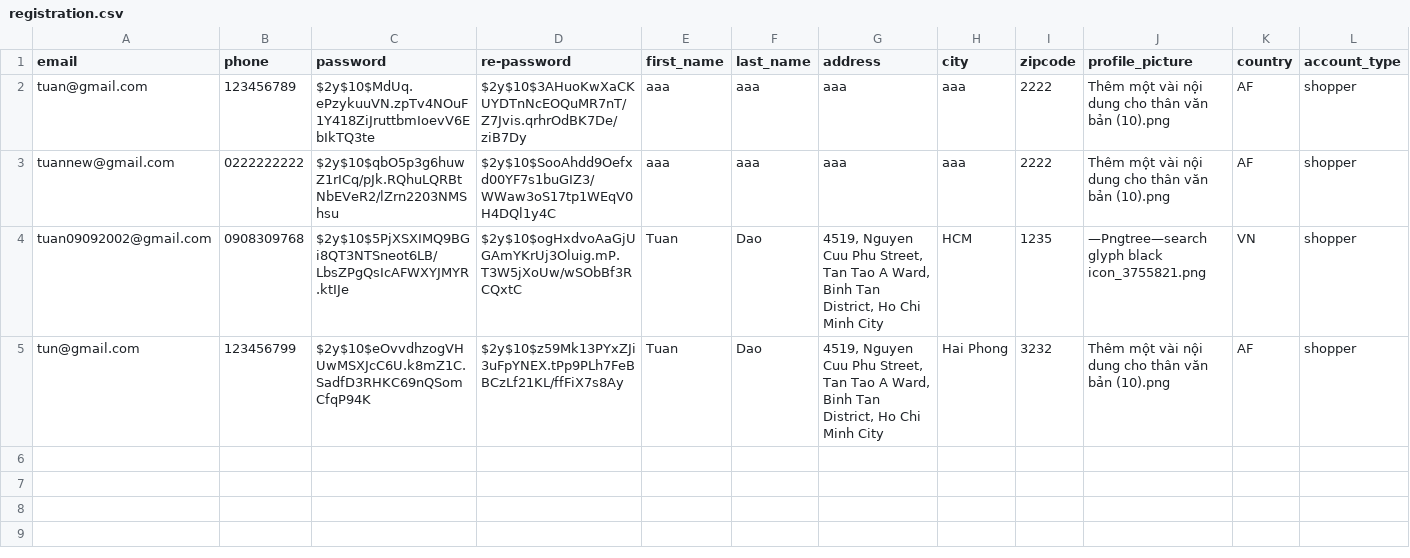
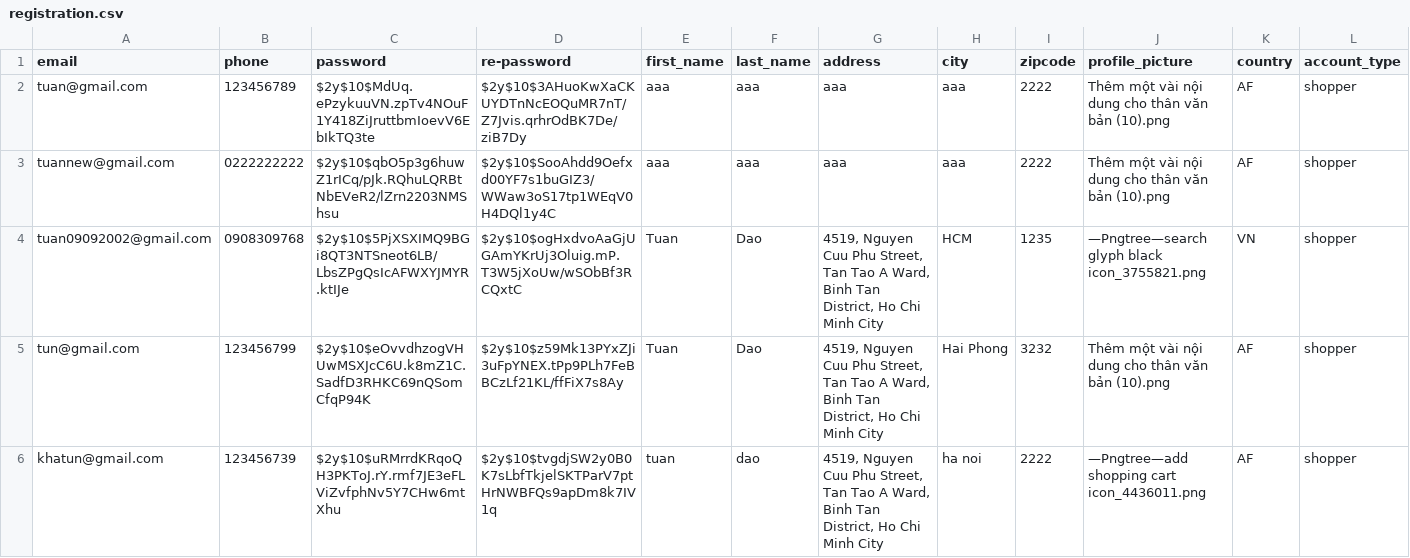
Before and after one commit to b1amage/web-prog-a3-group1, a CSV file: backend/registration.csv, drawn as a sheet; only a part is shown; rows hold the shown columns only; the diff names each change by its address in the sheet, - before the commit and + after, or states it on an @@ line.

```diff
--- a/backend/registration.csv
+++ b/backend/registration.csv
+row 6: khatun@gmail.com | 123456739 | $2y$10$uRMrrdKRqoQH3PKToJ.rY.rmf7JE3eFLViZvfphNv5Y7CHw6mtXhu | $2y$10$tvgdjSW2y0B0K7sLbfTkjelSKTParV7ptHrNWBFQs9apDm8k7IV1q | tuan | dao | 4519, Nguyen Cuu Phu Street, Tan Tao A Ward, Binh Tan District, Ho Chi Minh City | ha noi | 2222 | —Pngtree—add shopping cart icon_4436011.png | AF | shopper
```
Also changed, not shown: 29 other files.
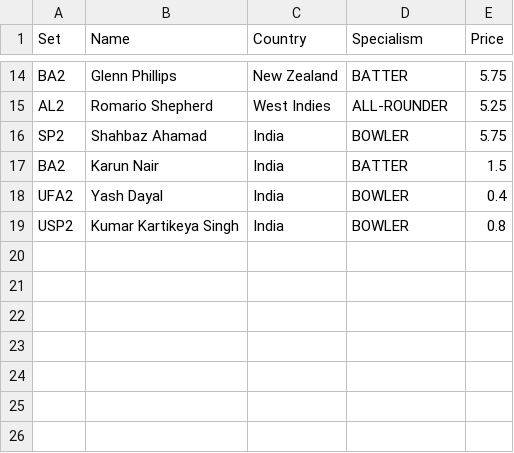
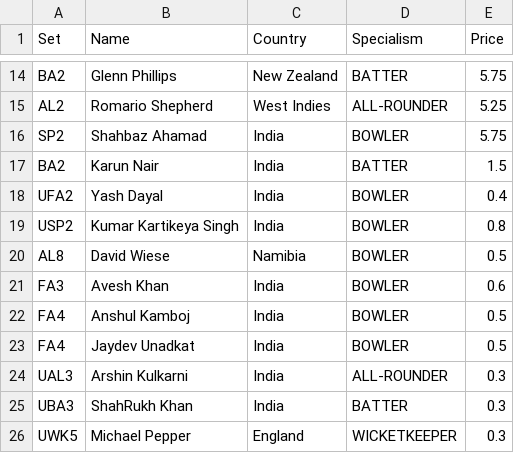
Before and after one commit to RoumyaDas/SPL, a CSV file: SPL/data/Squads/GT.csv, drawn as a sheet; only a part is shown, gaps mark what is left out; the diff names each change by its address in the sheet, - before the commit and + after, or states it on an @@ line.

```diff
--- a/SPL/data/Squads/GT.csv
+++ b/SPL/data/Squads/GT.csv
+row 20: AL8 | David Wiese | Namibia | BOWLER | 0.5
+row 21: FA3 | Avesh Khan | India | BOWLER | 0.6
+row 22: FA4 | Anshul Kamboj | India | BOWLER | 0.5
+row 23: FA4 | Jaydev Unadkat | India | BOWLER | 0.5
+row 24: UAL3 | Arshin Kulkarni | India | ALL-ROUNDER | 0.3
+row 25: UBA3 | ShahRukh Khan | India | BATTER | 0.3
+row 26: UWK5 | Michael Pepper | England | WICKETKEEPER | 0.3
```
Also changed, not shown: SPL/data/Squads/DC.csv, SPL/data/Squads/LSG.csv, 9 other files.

━━━━━━━━━━━━━━━━━━━━

* _WORK ORDER_
Everything in the entries except the images must be copied exactly.

* _EXERCISE RESULT_
Before and after one commit to b1amage/web-prog-a3-group1, a CSV file: backend/registration.csv, drawn as a sheet; only a part is shown; rows hold the shown columns only; the diff names each change by its address in the sheet, - before the commit and + after, or states it on an @@ line.

```diff
--- a/backend/registration.csv
+++ b/backend/registration.csv
+row 6: khatun@gmail.com | 123456739 | $2y$10$uRMrrdKRqoQH3PKToJ.rY.rmf7JE3eFLViZvfphNv5Y7CHw6mtXhu | $2y$10$tvgdjSW2y0B0K7sLbfTkjelSKTParV7ptHrNWBFQs9apDm8k7IV1q | tuan | dao | 4519, Nguyen Cuu Phu Street, Tan Tao A Ward, Binh Tan District, Ho Chi Minh City | ha noi | 2222 | —Pngtree—add shopping cart icon_4436011.png | AF | shopper
```
Also changed, not shown: 29 other files.
Before and after one commit to RoumyaDas/SPL, a CSV file: SPL/data/Squads/GT.csv, drawn as a sheet; only a part is shown, gaps mark what is left out; the diff names each change by its address in the sheet, - before the commit and + after, or states it on an @@ line.

```diff
--- a/SPL/data/Squads/GT.csv
+++ b/SPL/data/Squads/GT.csv
+row 20: AL8 | David Wiese | Namibia | BOWLER | 0.5
+row 21: FA3 | Avesh Khan | India | BOWLER | 0.6
+row 22: FA4 | Anshul Kamboj | India | BOWLER | 0.5
+row 23: FA4 | Jaydev Unadkat | India | BOWLER | 0.5
+row 24: UAL3 | Arshin Kulkarni | India | ALL-ROUNDER | 0.3
+row 25: UBA3 | ShahRukh Khan | India | BATTER | 0.3
+row 26: UWK5 | Michael Pepper | England | WICKETKEEPER | 0.3
```
Also changed, not shown: SPL/data/Squads/DC.csv, SPL/data/Squads/LSG.csv, 9 other files.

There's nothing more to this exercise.